As difficult as it is to imagine, there really were years in which it seemed it was only a matter of time until Amir Khan and Kell Brook settled their rivalry.
On this Saturday night in Manchester, with those years having melted into nearly two decades, the only thing difficult to imagine was that either man would make it through all 12 rounds.
In that sense, once the first bell rang, it really was just a matter of time until Khan and Brook settled their rivalry – at long, long last.
If it weren’t for the near-deafening deluge of noise pouring in from the 20,000 in attendance and flooding through the ropes at the AO Arena, you might just have heard the joints creaking slightly as Khan and Brook, both 35 years old now, tried to scrape off their ring rust.

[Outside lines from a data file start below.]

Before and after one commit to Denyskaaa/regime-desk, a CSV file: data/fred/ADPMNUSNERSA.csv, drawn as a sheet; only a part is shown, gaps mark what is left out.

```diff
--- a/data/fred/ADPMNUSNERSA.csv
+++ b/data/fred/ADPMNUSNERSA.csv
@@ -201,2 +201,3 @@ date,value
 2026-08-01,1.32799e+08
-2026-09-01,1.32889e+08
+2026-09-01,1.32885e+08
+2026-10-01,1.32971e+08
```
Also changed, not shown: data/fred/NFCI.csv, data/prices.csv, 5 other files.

For this was Bolton-born Khan’s first fight in almost three years, and his Sheffield rival’s first in 15 months, and it might well have marked a retirement bout for the two former champions.
While there is so much that Khan and Brook share in common, those similarities were either imperceptible or irrelevant to the Manchester crowd, who greeted a defiant Brook with hostility while welcoming Khan like a hometown hero.
The opponents surprisingly – if reluctantly – touched gloves moments before the first round began. Any diplomacy soon dissipated, however, with Khan screaming at the referee early on after an apparent punch to the back of his head in the clinch.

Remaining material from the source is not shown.